Buses in photos are unrelated to subjects in this story in order to shield their identities.
PHOTOS BY LUIS EDGARDO COTTO | TRANSLATION BY ADRIENNE EVANS
“We should only be able to have seven passengers on the bus so they can keep that amount of distance between them. But that is not happening.”
The day before he returned to his job as a bus driver in Boston, Mickey spent all night terrified and even angry. For two weeks, he had been at home on quarantine because one of his coworkers tested positive for COVID-19.
More than anything else, the idea of returning to his MBTA job caused Mickey concern, specifically about potentially infecting his two children and his wife, who have been in quarantine since the pandemic hit.
“We bus drivers don’t have much protection,” Mickey said in a phone interview. “We are exposed to the virus, risking our lives and those of our families.”
Mickey is a made-up name that we are using here to protect his identity, since the MBTA restricts its workers from speaking to the press without authorization. For the same reason, other identifying information like his route were left out of this article.
“We are essential employees,” he said. “But here, you are only good while you can work.” Mickey is a longtime driver with only a few years left until retirement. He’s been through a lot with the transit authority, but at this point, he said, “it is not so clear to me that I was really providing an essential service.”
“In other emergency situations, such as during or after a snowstorm, we take people who need a ride from point A to point B,” Mickey said. “But now, we are not always transporting essential workers. Maybe first thing in the morning, yes. But then, we are picking up people who are simply reckless or who have nowhere to go. And for this, I am risking my life and those of my family?”
At the time of my first interview with Mickey, an MBTA inspector had already died from coronavirus, and about 45 drivers and other city bus workers had tested positive for COVID-19.
After 14 days of quarantine, Mickey tested negative for the coronavirus, and was cleared to return to work. “I’m going to expose my family again,” he told me.
Before Mickey went into quarantine, the MBTA had already set certain protective measures; most notably, riders do not have to pay a fare, while everybody has to board through the back door.
The Boston Carmen’s Union, Local 589, which represents drivers, lobbied for rope barriers to be installed in the bus aisle near the front, to prevent passengers from approaching drivers. The union also provided protective face masks for operators before the MBTA secured its own supply. All these things considered, another one of Mickey’s worries was related to the advisable physical separation between people.
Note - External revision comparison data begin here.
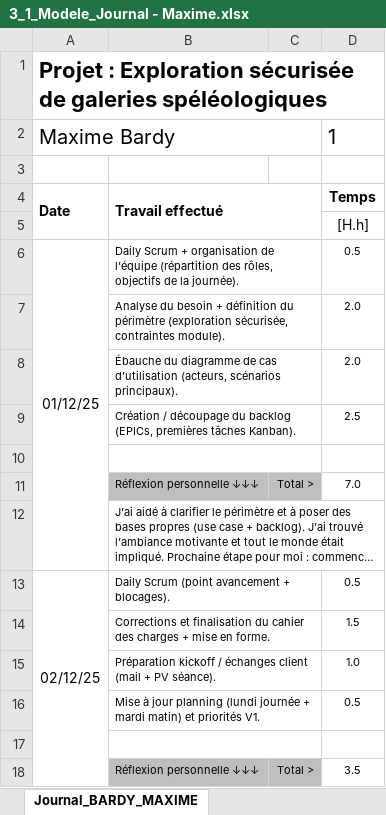
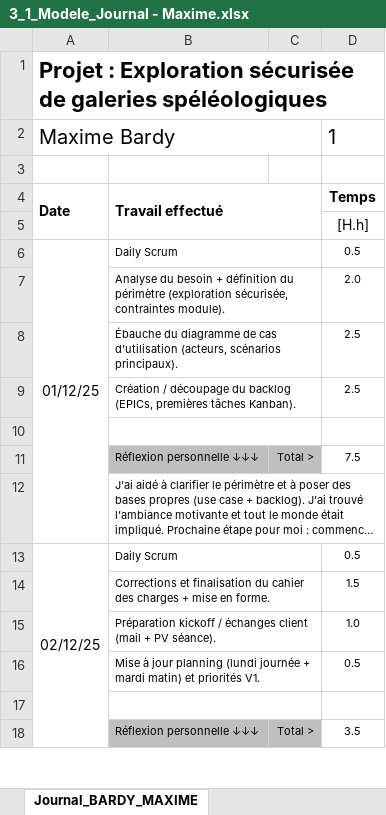
Before and after one commit to bardy-maxime-emf/Explorations-de-galeries-speleologiques, an Excel workbook: documentation/3_1_Modele_Journal - Maxime.xlsx, sheet Journal_BARDY_MAXIME, drawn as a sheet; only a part is shown; long unchanged cells end in …; values as stored, in another font and other column widths than the file's, no borders; conditional formats not drawn; the diff covers the shown part only; the diff names each change by its address in the sheet, - before the commit and + after, or states it on an @@ line.

Commit message:
Journal Maxime

```diff
--- a/documentation/3_1_Modele_Journal - Maxime.xlsx (sheet Journal_BARDY_MAXIME)
+++ b/documentation/3_1_Modele_Journal - Maxime.xlsx (sheet Journal_BARDY_MAXIME)
-B6: Daily Scrum + organisation de l’équipe (répartition des rôles, objectifs de la journée).
+B6: Daily Scrum
-D8: 2.0
+D8: 2.5
-D11: 7.0
+D11: 7.5
-B13: Daily Scrum (point avancement + blocages).
+B13: Daily Scrum
```
Also changed, not shown: 21 added rows, 21 removed rows, 3 edited cells, cell formats and merged cells elsewhere in this sheet, formulas that keep their value.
“I am very concerned when they say that the distance between people should be six feet,” he said. “In that case, we should only be able to have seven passengers on the bus so they can keep that amount of distance between them. But that is not happening. Twenty or more people are entering, and as the driver, I do not have the right to prevent more than seven from entering. If 20 or 30 people enter on my route, I have to take them. I do not understand this part. I don’t know how we are going to stop the virus like this.”
Mickey continued, “I do not consider myself a hero. I do not need recognition or praise. But we have more COVID-19 patients near us than others in the public sector do and we are more exposed and nobody is recognizing this.”
I interviewed Mickey again after he completed his first day of work after quarantine. He seemed like a different person than the one who spoke with me the day before. Suddenly, he sounded genuinely glad to be back, telling me he loves being a bus driver. “I feel like the king of the road,” he said.
Until the current crisis, Mickey said that he never had major job-related concerns as a bus driver. That changed dramatically in the weeks leading up to and during his quarantine, but after returning to work, Mickey said that things felt “safer.” When he arrived at the depot, a coworker took his temperature and gave him gloves and masks. He also said “there are less people” riding.
“I am a guy who has no problems with people, with passengers,” Mickey said, smiling. “For me, being a driver has been a great experience all these years. I have made many friends. It is also a point of pride for us bus drivers, because buses are the soul of public transportation. When the tracks or trains are damaged, we come to the rescue. Buses solve everything. We are the ones who solve the problems.”